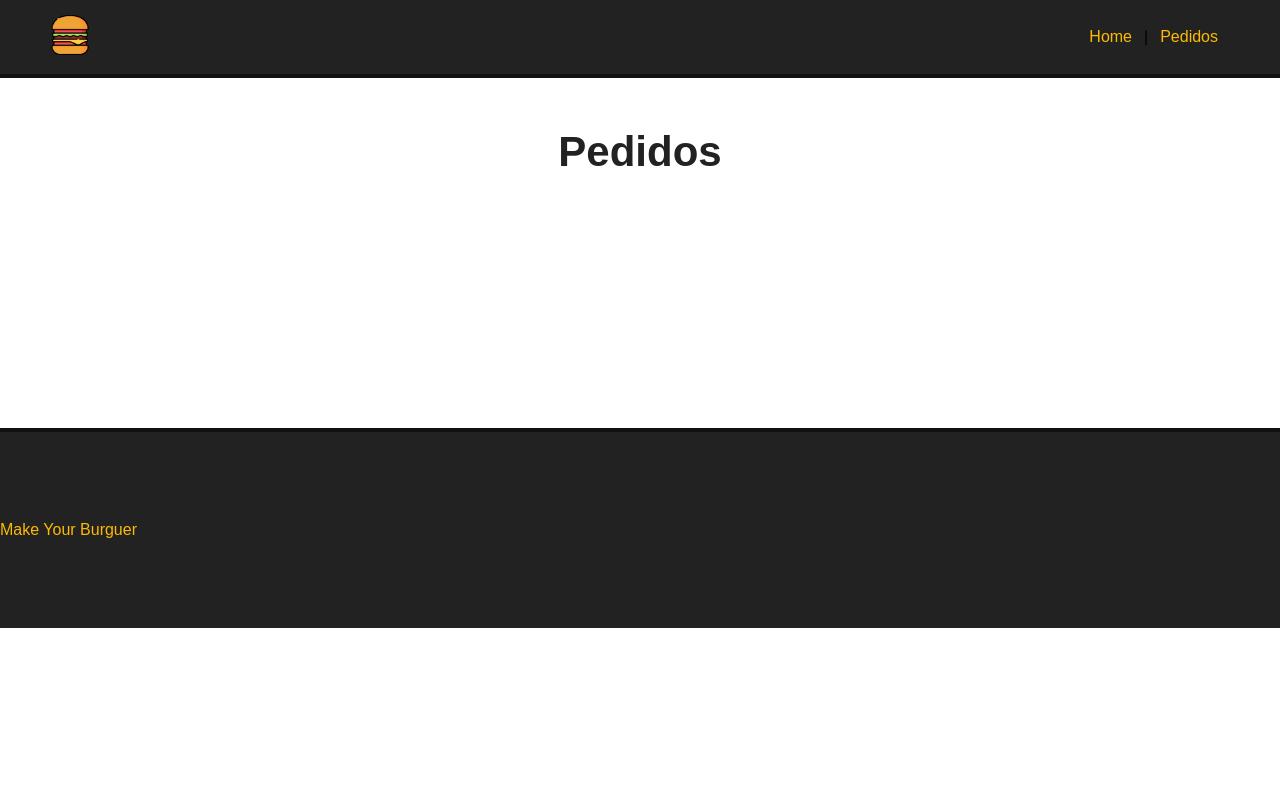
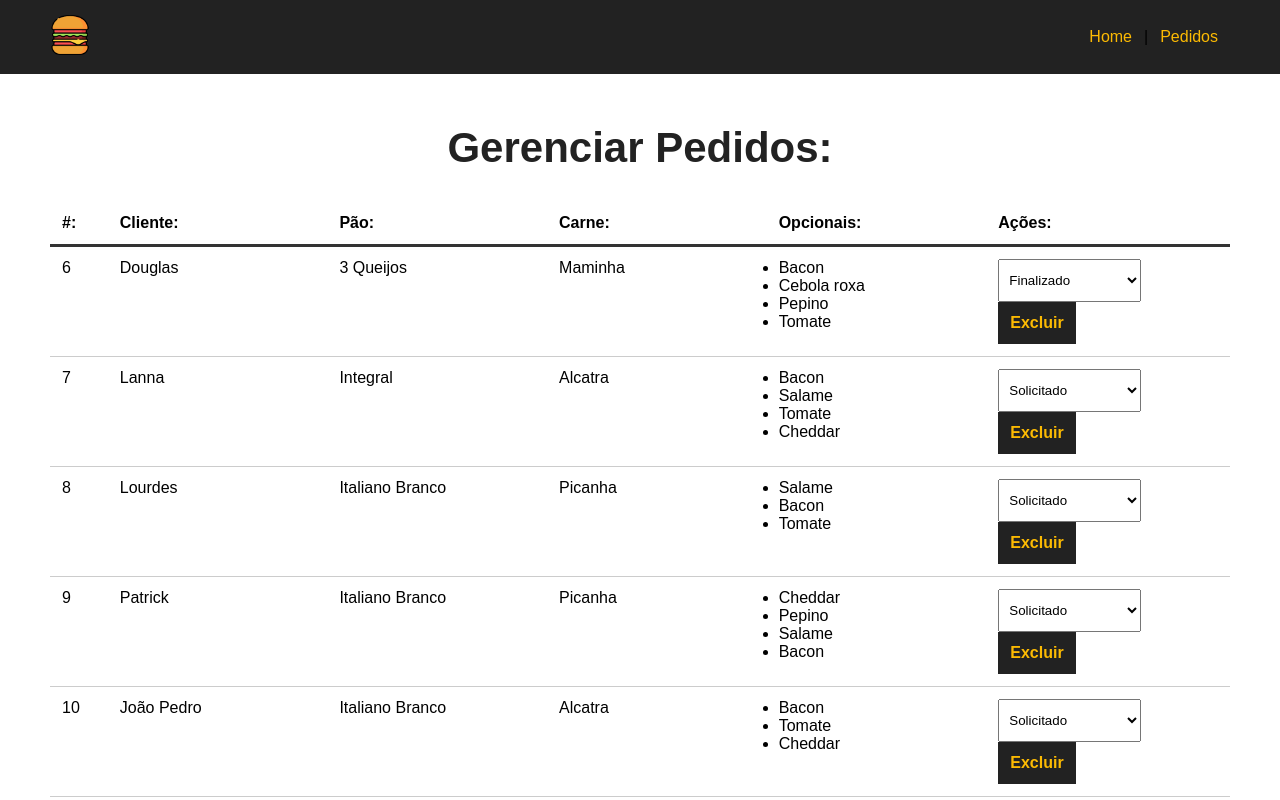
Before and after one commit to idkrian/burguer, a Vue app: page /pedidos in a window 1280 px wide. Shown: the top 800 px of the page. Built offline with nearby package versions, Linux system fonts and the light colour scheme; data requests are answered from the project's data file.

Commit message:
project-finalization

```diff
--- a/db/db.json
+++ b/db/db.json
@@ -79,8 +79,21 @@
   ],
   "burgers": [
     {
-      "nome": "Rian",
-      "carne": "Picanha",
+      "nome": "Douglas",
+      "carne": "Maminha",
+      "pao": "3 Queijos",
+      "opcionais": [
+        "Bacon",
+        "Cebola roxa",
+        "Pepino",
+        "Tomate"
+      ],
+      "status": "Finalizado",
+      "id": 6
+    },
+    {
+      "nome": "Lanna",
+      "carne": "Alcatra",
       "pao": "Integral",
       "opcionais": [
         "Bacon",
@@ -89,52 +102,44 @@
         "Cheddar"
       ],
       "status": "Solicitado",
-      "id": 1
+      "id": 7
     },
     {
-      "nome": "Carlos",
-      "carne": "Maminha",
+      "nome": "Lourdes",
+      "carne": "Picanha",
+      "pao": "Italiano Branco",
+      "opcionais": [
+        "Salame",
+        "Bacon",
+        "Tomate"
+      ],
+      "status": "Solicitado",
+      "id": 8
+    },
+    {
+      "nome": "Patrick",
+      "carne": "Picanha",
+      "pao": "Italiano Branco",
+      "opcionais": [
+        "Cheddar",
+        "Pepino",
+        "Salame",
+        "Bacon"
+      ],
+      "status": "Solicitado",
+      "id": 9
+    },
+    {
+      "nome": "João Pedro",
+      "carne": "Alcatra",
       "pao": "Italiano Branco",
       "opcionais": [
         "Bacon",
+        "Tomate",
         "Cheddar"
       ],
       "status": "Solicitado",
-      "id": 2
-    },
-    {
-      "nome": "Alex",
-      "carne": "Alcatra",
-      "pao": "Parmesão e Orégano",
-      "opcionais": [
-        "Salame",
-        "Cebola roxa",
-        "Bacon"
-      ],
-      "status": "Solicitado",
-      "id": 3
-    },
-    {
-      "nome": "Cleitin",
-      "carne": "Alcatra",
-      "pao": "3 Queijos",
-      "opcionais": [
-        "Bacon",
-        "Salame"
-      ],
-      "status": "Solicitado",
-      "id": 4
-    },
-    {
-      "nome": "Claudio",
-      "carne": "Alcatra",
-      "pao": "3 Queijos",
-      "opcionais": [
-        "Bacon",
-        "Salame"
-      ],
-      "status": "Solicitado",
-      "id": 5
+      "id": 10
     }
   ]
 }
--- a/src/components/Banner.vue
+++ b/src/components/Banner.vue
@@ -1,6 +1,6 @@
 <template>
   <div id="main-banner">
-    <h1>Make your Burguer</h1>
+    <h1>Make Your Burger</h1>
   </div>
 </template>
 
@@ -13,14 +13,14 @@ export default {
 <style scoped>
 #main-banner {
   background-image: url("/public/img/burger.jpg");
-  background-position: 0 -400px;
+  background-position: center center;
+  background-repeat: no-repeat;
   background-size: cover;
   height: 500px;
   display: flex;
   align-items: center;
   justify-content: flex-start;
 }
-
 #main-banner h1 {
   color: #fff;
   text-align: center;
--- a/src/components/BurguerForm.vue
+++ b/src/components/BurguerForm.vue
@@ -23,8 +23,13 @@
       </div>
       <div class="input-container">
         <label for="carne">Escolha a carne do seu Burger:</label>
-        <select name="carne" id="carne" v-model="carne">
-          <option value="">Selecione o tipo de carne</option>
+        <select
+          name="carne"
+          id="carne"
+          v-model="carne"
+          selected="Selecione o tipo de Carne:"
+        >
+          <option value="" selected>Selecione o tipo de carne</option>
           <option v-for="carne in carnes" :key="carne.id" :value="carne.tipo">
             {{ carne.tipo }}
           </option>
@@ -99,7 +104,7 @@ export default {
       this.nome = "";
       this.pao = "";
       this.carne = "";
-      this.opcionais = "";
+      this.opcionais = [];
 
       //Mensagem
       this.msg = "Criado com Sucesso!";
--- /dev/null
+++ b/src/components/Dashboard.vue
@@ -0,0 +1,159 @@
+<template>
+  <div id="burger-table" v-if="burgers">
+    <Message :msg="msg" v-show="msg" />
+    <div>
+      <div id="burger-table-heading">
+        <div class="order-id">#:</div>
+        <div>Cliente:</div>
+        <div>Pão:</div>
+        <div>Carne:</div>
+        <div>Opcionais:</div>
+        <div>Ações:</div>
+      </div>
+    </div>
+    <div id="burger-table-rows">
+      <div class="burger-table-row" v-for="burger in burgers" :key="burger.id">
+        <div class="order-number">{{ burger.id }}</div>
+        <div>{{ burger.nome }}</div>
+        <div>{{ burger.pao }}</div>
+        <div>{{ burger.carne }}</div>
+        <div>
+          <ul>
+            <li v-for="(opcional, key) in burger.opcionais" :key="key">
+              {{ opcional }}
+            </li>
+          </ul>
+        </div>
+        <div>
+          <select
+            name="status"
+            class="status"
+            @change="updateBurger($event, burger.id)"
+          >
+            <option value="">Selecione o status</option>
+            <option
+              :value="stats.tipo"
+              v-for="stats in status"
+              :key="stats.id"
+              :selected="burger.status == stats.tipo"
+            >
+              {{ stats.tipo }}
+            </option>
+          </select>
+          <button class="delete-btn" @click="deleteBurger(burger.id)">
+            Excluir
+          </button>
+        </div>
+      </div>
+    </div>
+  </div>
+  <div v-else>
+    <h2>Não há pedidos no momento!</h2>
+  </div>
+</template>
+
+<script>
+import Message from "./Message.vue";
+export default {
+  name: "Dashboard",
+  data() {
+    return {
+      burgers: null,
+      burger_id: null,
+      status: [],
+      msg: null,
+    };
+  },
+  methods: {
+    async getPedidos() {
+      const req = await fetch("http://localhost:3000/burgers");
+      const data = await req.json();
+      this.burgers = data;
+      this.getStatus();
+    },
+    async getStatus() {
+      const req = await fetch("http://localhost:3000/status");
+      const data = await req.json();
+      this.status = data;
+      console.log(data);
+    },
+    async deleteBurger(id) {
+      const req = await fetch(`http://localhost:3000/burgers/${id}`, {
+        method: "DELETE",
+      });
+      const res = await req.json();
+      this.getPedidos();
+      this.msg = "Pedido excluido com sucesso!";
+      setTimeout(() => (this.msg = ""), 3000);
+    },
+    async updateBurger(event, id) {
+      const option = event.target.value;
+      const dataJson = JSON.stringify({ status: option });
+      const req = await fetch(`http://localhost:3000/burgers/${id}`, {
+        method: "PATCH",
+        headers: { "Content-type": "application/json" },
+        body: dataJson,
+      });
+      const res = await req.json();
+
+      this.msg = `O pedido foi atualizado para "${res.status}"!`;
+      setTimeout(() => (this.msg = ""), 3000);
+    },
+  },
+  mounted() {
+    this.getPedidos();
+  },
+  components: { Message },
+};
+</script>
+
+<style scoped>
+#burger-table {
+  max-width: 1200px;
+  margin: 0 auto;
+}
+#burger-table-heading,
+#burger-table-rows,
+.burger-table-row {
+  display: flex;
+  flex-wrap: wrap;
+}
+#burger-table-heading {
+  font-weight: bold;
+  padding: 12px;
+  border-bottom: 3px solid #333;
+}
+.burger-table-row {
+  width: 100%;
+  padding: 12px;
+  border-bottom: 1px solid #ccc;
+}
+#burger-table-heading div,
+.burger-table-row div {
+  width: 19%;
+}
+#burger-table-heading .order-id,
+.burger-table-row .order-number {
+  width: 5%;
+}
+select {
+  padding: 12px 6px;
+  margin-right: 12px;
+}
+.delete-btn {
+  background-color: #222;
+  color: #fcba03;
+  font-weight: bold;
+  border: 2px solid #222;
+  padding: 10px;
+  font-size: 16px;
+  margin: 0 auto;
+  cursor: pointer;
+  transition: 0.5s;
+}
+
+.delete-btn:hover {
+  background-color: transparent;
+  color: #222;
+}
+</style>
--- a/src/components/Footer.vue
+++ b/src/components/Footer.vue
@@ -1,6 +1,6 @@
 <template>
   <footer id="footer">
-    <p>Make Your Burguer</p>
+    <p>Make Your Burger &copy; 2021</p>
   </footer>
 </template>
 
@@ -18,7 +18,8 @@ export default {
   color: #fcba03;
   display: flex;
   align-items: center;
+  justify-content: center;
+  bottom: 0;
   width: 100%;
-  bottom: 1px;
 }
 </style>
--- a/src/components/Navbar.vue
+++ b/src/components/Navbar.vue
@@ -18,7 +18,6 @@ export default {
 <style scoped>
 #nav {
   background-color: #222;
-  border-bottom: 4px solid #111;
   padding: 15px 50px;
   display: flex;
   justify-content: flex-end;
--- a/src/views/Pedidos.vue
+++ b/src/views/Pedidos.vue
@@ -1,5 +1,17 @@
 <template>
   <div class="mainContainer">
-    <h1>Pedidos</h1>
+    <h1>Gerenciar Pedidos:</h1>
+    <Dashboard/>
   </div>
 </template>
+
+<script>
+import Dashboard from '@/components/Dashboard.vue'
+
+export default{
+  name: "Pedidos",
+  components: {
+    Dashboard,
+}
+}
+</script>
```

════════════════

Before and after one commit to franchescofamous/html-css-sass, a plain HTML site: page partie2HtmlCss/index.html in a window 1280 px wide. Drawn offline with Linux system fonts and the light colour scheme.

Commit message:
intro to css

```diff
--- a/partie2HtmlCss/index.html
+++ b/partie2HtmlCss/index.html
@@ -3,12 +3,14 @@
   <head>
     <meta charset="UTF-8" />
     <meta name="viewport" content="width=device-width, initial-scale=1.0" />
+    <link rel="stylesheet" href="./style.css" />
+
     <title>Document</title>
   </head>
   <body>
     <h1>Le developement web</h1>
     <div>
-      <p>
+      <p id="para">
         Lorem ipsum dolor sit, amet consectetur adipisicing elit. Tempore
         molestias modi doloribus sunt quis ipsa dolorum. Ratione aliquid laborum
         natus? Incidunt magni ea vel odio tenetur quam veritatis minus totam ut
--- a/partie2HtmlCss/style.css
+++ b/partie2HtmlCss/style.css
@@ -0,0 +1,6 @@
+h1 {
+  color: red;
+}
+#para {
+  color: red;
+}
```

════════════════

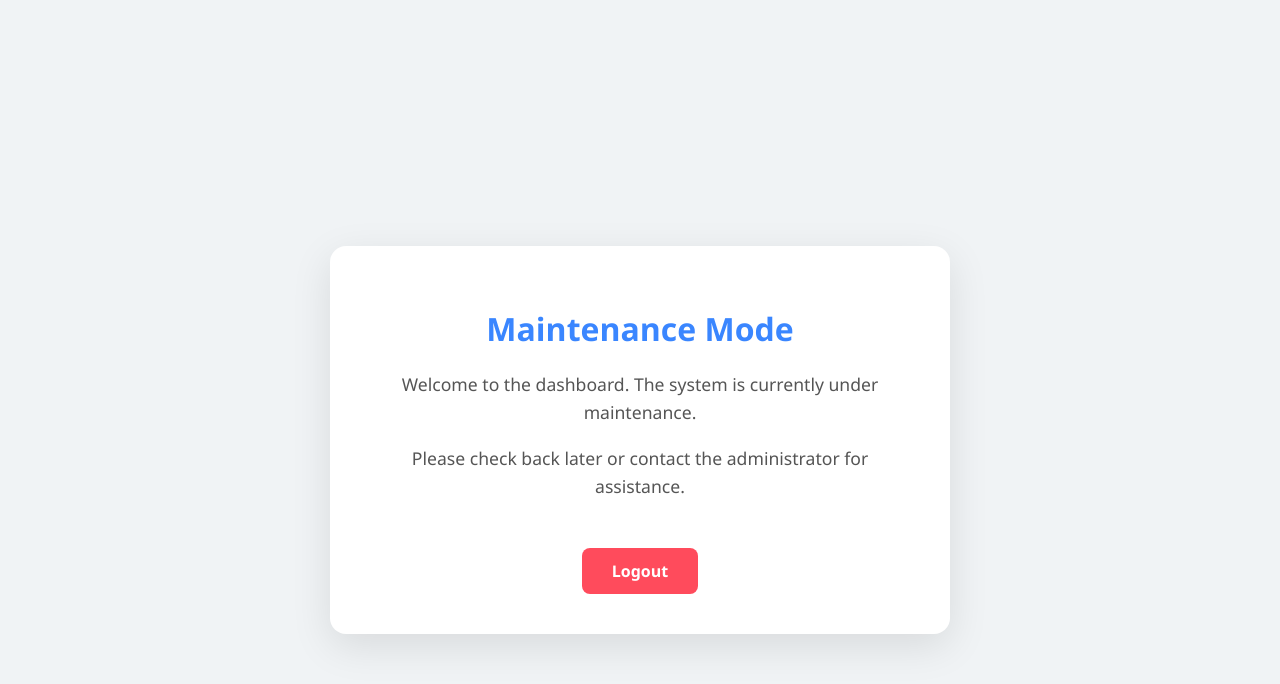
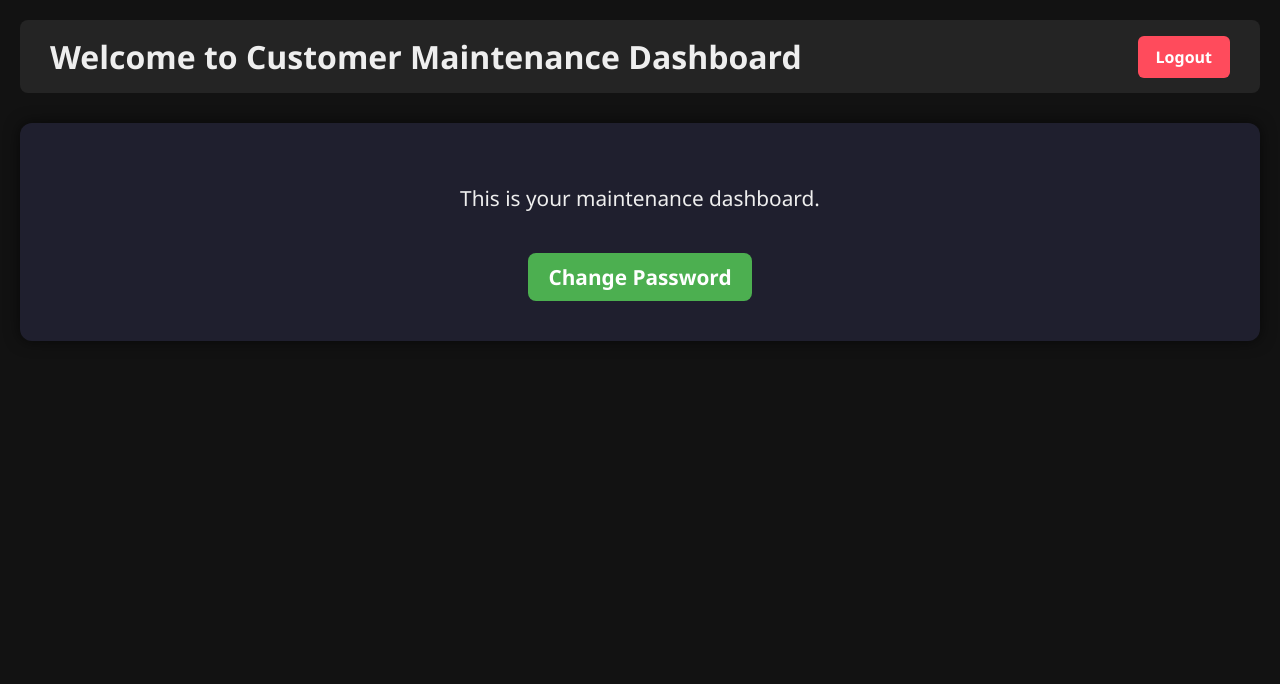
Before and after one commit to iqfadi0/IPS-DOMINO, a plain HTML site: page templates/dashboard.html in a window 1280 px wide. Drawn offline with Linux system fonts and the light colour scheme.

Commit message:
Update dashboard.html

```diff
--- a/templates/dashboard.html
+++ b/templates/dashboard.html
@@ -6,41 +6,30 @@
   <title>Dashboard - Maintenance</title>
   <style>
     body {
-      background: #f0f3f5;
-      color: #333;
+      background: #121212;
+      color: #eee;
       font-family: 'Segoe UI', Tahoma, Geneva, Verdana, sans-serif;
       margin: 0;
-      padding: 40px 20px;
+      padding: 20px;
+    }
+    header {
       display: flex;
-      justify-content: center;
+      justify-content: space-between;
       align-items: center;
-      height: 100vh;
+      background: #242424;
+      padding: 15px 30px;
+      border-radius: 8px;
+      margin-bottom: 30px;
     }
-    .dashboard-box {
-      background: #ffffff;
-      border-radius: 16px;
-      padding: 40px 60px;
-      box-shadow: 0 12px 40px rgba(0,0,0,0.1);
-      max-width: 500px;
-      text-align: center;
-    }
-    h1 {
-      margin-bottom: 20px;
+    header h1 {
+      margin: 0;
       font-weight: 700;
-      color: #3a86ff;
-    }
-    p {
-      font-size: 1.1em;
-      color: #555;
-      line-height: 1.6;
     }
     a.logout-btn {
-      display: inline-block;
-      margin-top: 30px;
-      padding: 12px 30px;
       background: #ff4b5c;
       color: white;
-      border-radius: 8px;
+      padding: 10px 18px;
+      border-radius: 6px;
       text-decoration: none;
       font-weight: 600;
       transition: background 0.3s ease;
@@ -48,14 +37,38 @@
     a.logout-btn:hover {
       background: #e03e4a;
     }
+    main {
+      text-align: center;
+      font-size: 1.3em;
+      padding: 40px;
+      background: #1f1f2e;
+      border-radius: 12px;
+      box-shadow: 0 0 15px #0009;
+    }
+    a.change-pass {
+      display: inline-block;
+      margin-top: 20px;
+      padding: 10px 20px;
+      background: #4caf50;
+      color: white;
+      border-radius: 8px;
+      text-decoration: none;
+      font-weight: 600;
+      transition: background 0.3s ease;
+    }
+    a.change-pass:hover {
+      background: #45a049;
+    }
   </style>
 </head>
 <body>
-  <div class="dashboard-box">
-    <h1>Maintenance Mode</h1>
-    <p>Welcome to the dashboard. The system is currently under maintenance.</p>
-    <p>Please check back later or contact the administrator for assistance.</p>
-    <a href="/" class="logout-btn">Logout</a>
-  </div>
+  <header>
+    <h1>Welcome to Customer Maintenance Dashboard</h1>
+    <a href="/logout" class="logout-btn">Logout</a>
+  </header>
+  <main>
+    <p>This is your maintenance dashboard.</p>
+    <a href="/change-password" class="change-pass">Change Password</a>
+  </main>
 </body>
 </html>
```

════════════════

BRIEF
Search the records for the string "event", and copy every line that holds it.

TASK ANSWER
+            @change="updateBurger($event, burger.id)"
+    async updateBurger(event, id) {
+      const option = event.target.value;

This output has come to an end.